**Task brief:** Copy out every entry that follows, without a single picture.

**Entries supplied:**
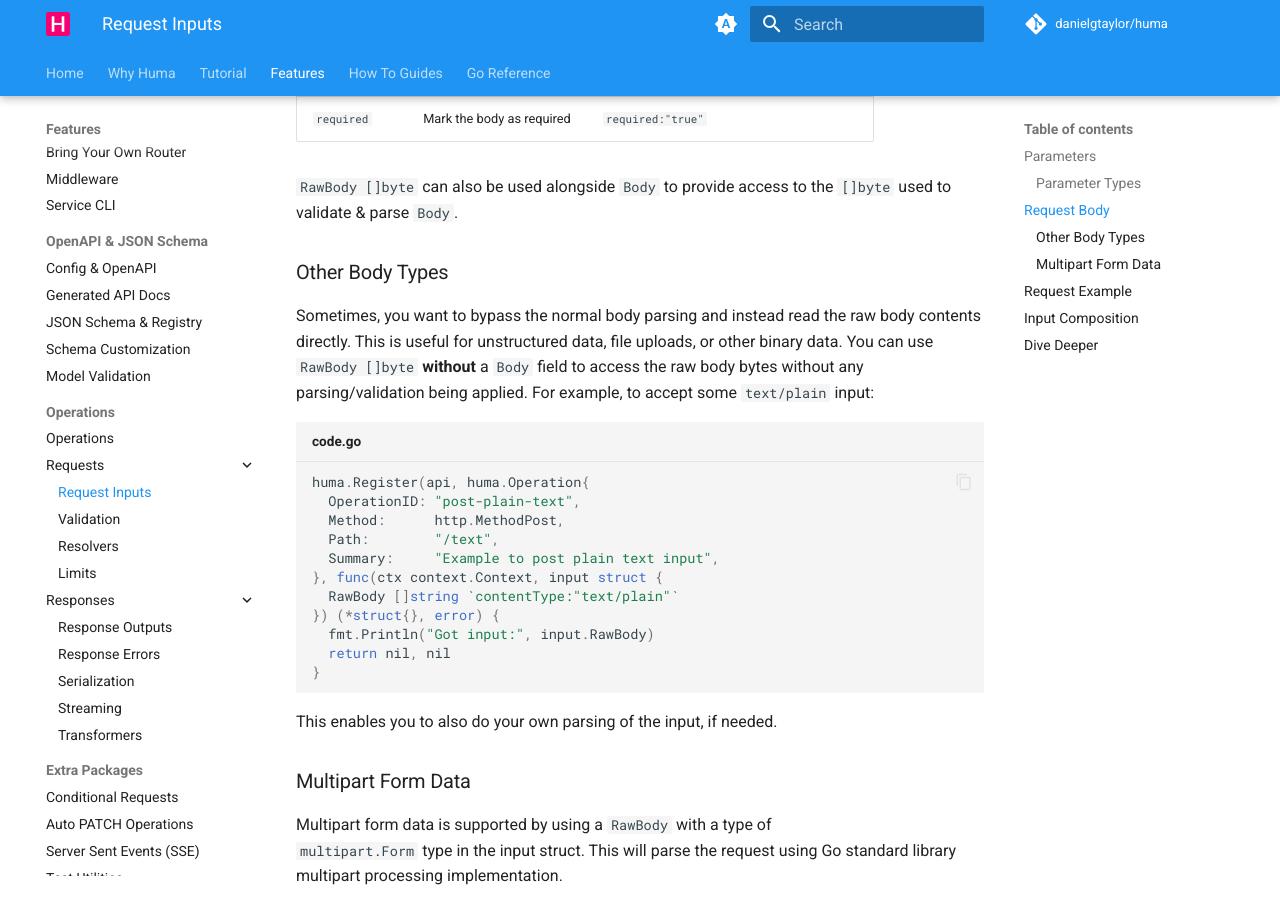
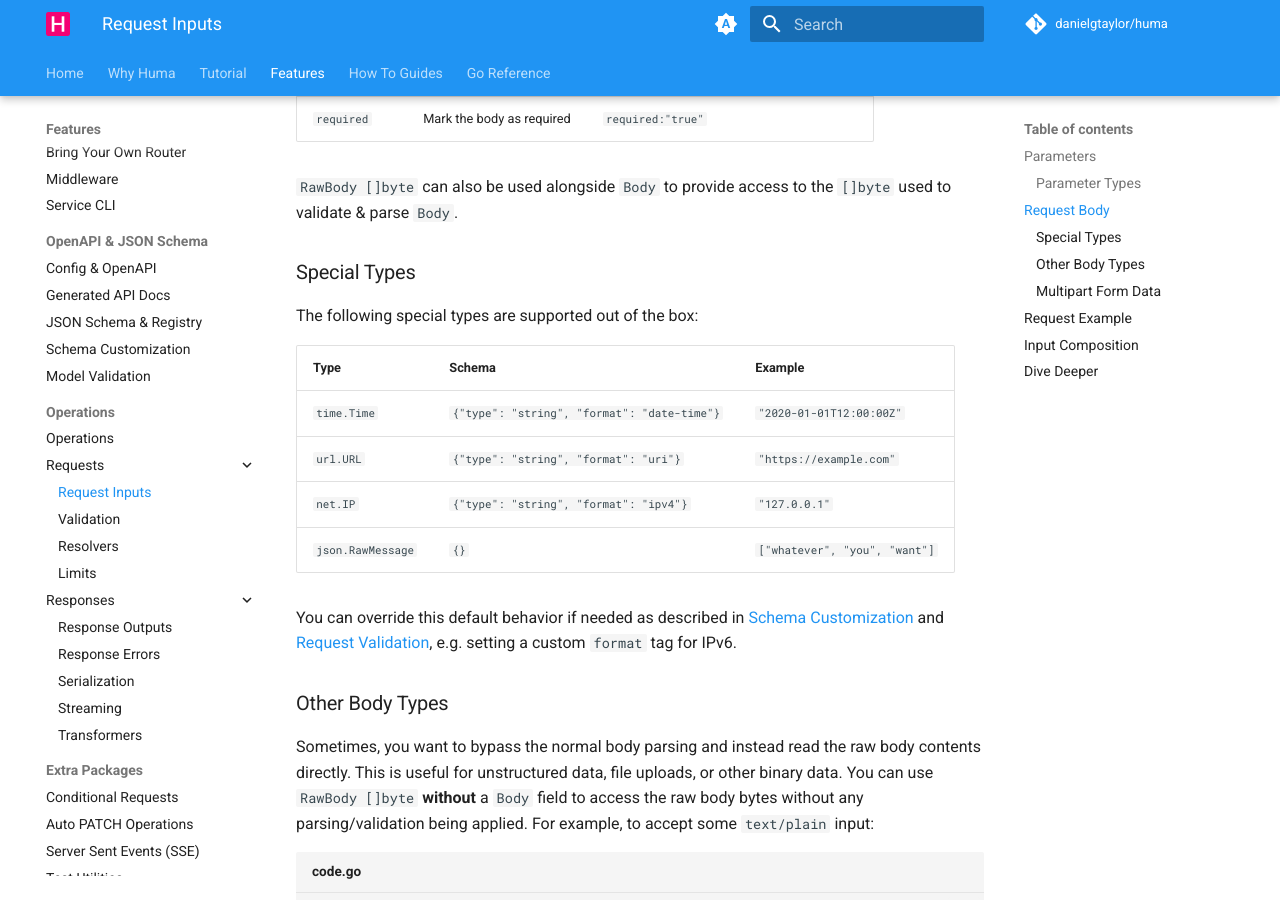
Before and after one commit to danielgtaylor/huma, an MkDocs documentation site: the page built from docs/docs/features/request-inputs.md, in a window 1280 px wide and 900 px high, scrolled down 1729 px. Built offline with MkDocs 1.6.1 and Material for MkDocs 9.7.7, drawn with Linux system fonts in a browser that asks for light colours; comment, search, counter and statistics services are not loaded.

Commit message:
docs: add docs about special types

```diff
--- a/docs/docs/features/request-inputs.md
+++ b/docs/docs/features/request-inputs.md
@@ -55,6 +55,19 @@ The special struct field `Body` will be treated as the input request body and ca
 | `required`    | Mark the body as required | `required:"true"`                        |
 
 `RawBody []byte` can also be used alongside `Body` to provide access to the `[]byte` used to validate & parse `Body`.
+
+### Special Types
+
+The following special types are supported out of the box:
+
+| Type              | Schema                                      | Example                       |
+| ----------------- | ------------------------------------------- | ----------------------------- |
+| `time.Time`       | `{"type": "string", "format": "date-time"}` | `"2020-01-01T12:00:00Z"`      |
+| `url.URL`         | `{"type": "string", "format": "uri"}`       | `"https://example.com"`       |
+| `net.IP`          | `{"type": "string", "format": "ipv4"}`      | `"127.0.0.1"`                 |
+| `json.RawMessage` | `{}`                                        | `["whatever", "you", "want"]` |
+
+You can override this default behavior if needed as described in [Schema Customization](./schema-customization.md) and [Request Validation](./request-validation.md), e.g. setting a custom `format` tag for IPv6.
 
 ### Other Body Types
 
```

**Problem solution:**
Before and after one commit to danielgtaylor/huma, an MkDocs documentation site: the page built from docs/docs/features/request-inputs.md, in a window 1280 px wide and 900 px high, scrolled down 1729 px. Built offline with MkDocs 1.6.1 and Material for MkDocs 9.7.7, drawn with Linux system fonts in a browser that asks for light colours; comment, search, counter and statistics services are not loaded.

Commit message:
docs: add docs about special types

```diff
--- a/docs/docs/features/request-inputs.md
+++ b/docs/docs/features/request-inputs.md
@@ -55,6 +55,19 @@ The special struct field `Body` will be treated as the input request body and ca
 | `required`    | Mark the body as required | `required:"true"`                        |
 
 `RawBody []byte` can also be used alongside `Body` to provide access to the `[]byte` used to validate & parse `Body`.
+
+### Special Types
+
+The following special types are supported out of the box:
+
+| Type              | Schema                                      | Example                       |
+| ----------------- | ------------------------------------------- | ----------------------------- |
+| `time.Time`       | `{"type": "string", "format": "date-time"}` | `"2020-01-01T12:00:00Z"`      |
+| `url.URL`         | `{"type": "string", "format": "uri"}`       | `"https://example.com"`       |
+| `net.IP`          | `{"type": "string", "format": "ipv4"}`      | `"127.0.0.1"`                 |
+| `json.RawMessage` | `{}`                                        | `["whatever", "you", "want"]` |
+
+You can override this default behavior if needed as described in [Schema Customization](./schema-customization.md) and [Request Validation](./request-validation.md), e.g. setting a custom `format` tag for IPv6.
 
 ### Other Body Types
 
```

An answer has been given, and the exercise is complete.